In her everyday life, Park, whose Korean name is Park So-yeon, focuses mostly on her career as a dentist. She spends most of her time at a dental clinic that she owns and operates in Yongsan District, central Seoul.
In her second life, she is a professional singer with albums to record and concerts to give.
This summer, Park is spending most of her time as a singer and promoting her recently released third album, “The Song of Stars and Wind.”
Since a very young age, Park has been mesmerized by music. She studied vocal music at two of Korea’s most prestigious art schools: the Yewon Middle School and the Seoul Arts High School. But when it was time for college, she suddenly decided she would become a dentist and entered the School of Dentistry at Yonsei University.
“At first, I applied to the music schools,” Park said. “But there were some unsavory incidents in the admissions process that made me disillusioned and I decided to turn away from music forever. That’s when I suddenly decided to become a dentist.”
As she approached her mid-30s, however, her passion for music resurfaced when she met composer Lee Young-hoon (1960-2008), a longtime friend and collaborator of singer Lee Moon-sae. In the winter of 2004, the two began exchanging e-mails.
One day, after a year and a half of trading messages, the composer wrote, “Your passion for music is amazing. I’d like to hear you sing sometime.”
That’s how Park became the last singer Lee worked with before his death. Giving Park several of his unreleased songs, Lee promised to help produce her next album. But the project stalled when Lee’s health suddenly began to deteriorate.
Despite the unfortunate turn of events, however, Park released her first album in September 2009. Lee passed away the following February, after bequeathing his very last composition to Park.
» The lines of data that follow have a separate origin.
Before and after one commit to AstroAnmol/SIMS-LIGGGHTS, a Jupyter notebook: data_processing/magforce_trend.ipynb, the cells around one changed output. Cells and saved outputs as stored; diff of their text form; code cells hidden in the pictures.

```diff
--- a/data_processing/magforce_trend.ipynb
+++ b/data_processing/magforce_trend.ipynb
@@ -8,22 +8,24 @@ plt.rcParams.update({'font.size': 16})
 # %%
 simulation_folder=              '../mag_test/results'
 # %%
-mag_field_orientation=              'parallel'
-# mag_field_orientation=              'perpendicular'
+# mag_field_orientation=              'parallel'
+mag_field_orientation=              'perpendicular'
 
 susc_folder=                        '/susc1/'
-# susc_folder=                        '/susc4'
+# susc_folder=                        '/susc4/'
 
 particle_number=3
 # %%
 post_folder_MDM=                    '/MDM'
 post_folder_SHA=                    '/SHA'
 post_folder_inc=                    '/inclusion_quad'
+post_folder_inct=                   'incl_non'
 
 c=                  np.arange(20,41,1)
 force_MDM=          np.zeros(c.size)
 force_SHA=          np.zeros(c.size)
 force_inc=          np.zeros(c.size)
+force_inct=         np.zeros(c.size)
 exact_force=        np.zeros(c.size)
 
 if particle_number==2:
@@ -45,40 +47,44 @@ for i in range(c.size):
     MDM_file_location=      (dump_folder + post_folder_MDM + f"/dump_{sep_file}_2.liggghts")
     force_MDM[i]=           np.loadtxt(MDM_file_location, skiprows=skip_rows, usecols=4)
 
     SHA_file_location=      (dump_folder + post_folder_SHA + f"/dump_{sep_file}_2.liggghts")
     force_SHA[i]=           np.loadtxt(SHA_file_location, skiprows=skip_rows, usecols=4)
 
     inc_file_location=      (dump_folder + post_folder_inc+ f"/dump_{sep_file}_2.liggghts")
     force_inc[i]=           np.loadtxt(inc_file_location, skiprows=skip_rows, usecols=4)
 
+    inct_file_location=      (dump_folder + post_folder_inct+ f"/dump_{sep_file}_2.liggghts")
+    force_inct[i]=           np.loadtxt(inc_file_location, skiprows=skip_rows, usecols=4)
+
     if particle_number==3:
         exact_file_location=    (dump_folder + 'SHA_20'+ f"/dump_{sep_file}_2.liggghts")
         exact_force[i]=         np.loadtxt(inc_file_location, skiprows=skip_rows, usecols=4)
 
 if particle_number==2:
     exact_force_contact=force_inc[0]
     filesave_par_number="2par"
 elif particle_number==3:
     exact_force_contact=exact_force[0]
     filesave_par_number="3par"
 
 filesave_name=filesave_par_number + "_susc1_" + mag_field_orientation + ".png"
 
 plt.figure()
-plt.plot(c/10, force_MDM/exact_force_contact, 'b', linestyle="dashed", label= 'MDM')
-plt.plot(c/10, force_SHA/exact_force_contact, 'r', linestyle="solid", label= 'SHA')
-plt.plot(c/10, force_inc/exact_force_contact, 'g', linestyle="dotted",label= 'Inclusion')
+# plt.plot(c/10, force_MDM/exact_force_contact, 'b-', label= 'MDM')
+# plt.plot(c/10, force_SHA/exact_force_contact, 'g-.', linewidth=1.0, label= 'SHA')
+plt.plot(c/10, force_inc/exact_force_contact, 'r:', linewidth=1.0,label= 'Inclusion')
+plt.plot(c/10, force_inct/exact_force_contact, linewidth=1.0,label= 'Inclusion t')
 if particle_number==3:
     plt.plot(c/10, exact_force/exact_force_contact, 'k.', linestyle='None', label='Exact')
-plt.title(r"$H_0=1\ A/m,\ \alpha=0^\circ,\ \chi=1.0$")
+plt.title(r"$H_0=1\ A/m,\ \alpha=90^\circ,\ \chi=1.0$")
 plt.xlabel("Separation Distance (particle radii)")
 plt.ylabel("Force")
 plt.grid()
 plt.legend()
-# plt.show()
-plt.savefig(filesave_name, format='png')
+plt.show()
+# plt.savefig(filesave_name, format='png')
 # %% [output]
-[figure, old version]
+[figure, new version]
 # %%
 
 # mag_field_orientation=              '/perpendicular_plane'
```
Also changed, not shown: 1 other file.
In Korea, Lee is somewhat of a legend for having produced several hits for Lee Mon-sae in the 1970s and 1980s. With his poetic lyrics and sweet melodies, Lee’s songs are credited with having elevated the singer to the status of a legend.
Park’s three albums contain several of the late composer’s final songs.
“At first it wasn’t easy to return to music after having left it for over a decade,” Park said when asked how it felt to have been left with Lee’s final compositions. “But after Lee’s death, I felt like I had a responsibility to his final works. It was something I just had to do.”
Park says that although her life as a dentist sometimes gets in the way of her music, when she gets on stage all that matters is the music.
By Chung Kang-hyun, Minji Kim [firstname.lastname@example.org]